Male Adult Survivors of Childhood Sexual Abuse

Although public awareness is increasing in regard to the realities of childhood sexual abuse (CSA) for boys, adult male survivors of CSA often delay disclosure of the abuse for years or even decades. Little is known about the factors that impede or obstruct disclosure for sexually abused boys/men and because disclosure is often a prerequisite to help-seeking and accessing resources for help and support, unfortunately many adult male survivors of CSA never receive the support that they deserve and need.

Breaking the silence

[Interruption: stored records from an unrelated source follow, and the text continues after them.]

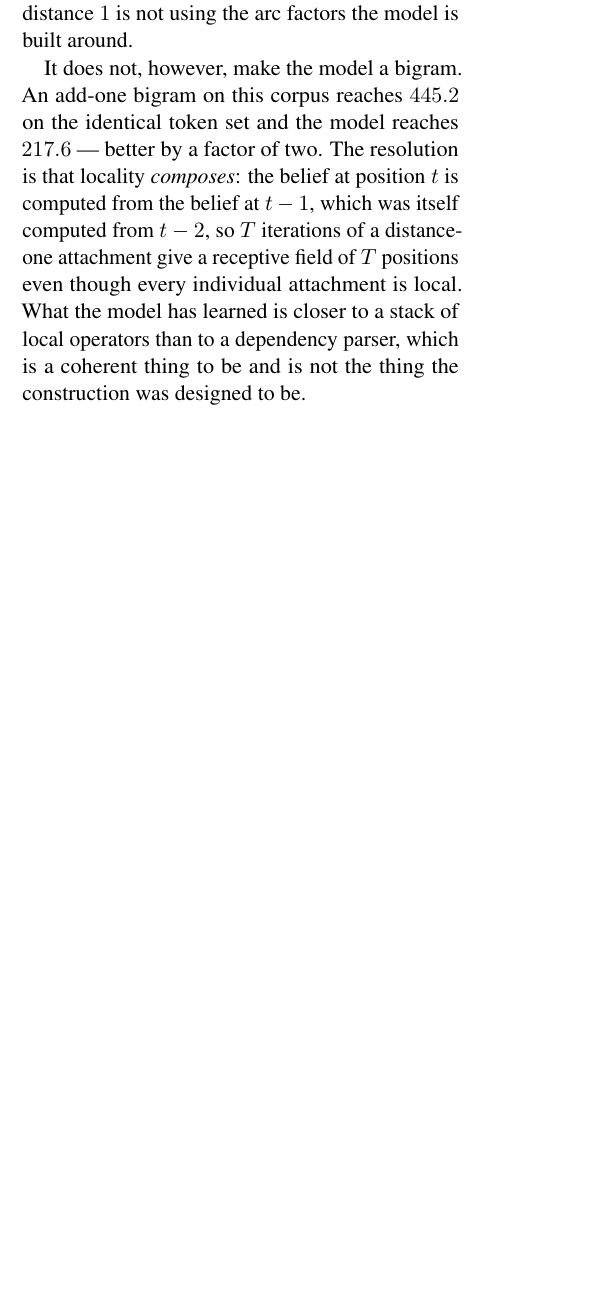
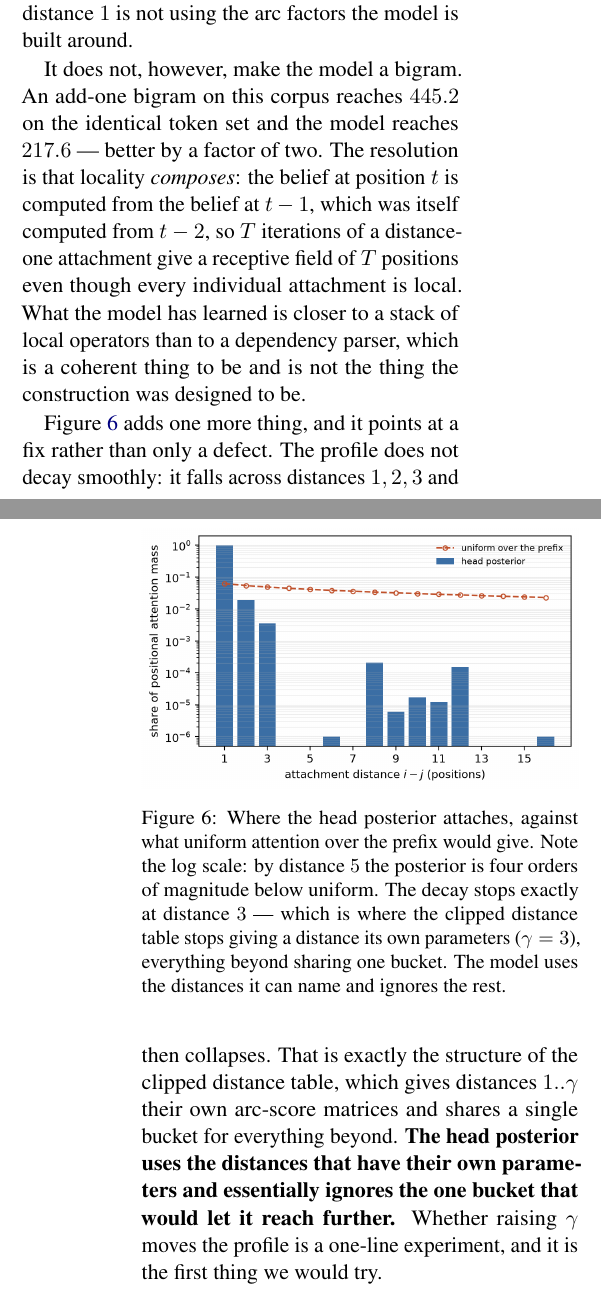
Before and after one commit to b3ly4ck/probabilistic-transformer-experiments, a LaTeX paper (paper/main.tex, which reads paper/sections/F_worked_example.tex): part of one column of page 30 of 32 before the commit and two parts of the columns of pages 30 and 31 of 32 after it, the two joined at a grey line, cut so that both start at the same text, the shorter picture padded with empty space. Compiled offline with pdfLaTeX.

Commit message:
v1.8.6 [add]: Figure 6, where the head posterior attaches
Co-Authored-By: Claude Opus 5 <noreply@anthropic.com>

```diff
--- a/paper/sections/F_worked_example.tex
+++ b/paper/sections/F_worked_example.tex
@@ -152,6 +152,25 @@ individual attachment is local. What the model has learned is closer to a stack
 operators than to a dependency parser, which is a coherent thing to be and is not the thing the
 construction was designed to be.
 
+\begin{figure}[t]
+\centering
+\includegraphics[width=\columnwidth]{figures/fig_attachment.png}
+\caption{Where the head posterior attaches, against what uniform attention over the prefix would
+give. Note the log scale: by distance $5$ the posterior is four orders of magnitude below
+uniform. The decay stops exactly at distance $3$ --- which is where the clipped distance table
+stops giving a distance its own parameters ($\clip = 3$), everything beyond sharing one bucket.
+The model uses the distances it can name and ignores the rest.}
+\label{fig:attachment}
+\end{figure}
+
+\Cref{fig:attachment} adds one more thing, and it points at a fix rather than only a defect. The
+profile does not decay smoothly: it falls across distances $1, 2, 3$ and then collapses. That is
+exactly the structure of the clipped distance table, which gives distances $1..\clip$ their own
+arc-score matrices and shares a single bucket for everything beyond. \textbf{The head posterior
+uses the distances that have their own parameters and essentially ignores the one bucket that
+would let it reach further.} Whether raising $\clip$ moves the profile is a one-line experiment,
+and it is the first thing we would try.
+
 \paragraph{Prior against posterior.}
 Part~IV's contraction bound predicts that the divergence between a slot's predictive and observed
 beliefs is small on predictable tokens and grows with the surprisal of the word actually
```
Also changed, not shown: paper/figures/fig_attachment.png (added), 1 other file.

Over the past two decades, public awareness of the sexual abuse of boys has increased dramatically. Stemming from national news coverage, in particular, the airing of Mary Raftery’s exposure of sexual abuse scandals within well-established institutions in Ireland (States of Fear, 1999 / Cardinal Sins, 2002) the direct response from the Irish Government to these broadcasts was to commission several wide reaching and explosive reports (Ferns, 2005 / Ryan, 2009 / Murphy, 2009 / Cloyne, 2011) which began to reveal the level and nature of abuse that had been, and continued to be perpetrated on the nation’s young boys and girls. Public disclosures by international figures and celebrities (US actor Tyler Perry, former professional cyclist Greg LeMond) plus mainstream films (Songs for a Raggy Boy, 2003 / The Kite Runner, 2007 / Mystic River, 2003 / The Prince of Tides, 1991/  Sleepers, 1996), and public campaigns by survivor organisations, led by One in Four, have introduced and continue to keep the issue of CSA of boys in the awareness of a large segment of the general public.

A lifetime of silence and secrecy

Despite this improved awareness, there is still considerable stigma attached to being a male survivor of childhood sexual abuse (CSA). Research in The USA (Easton, 2012) found that approximately 15% of adult men reported being sexually abused during childhood with many of these survivors remaining silent about the abuse for years or even decades despite experiencing considerable distress. On average, participants in this research study waited 21 years after the time of the abuse to tell someone, and 28 years to have an in-depth discussion about the sexual abuse. The report concluded that male survivors of CSA often wait long into adulthood before disclosing / discussing the sexual abuse and the impact this has had on their entire lives.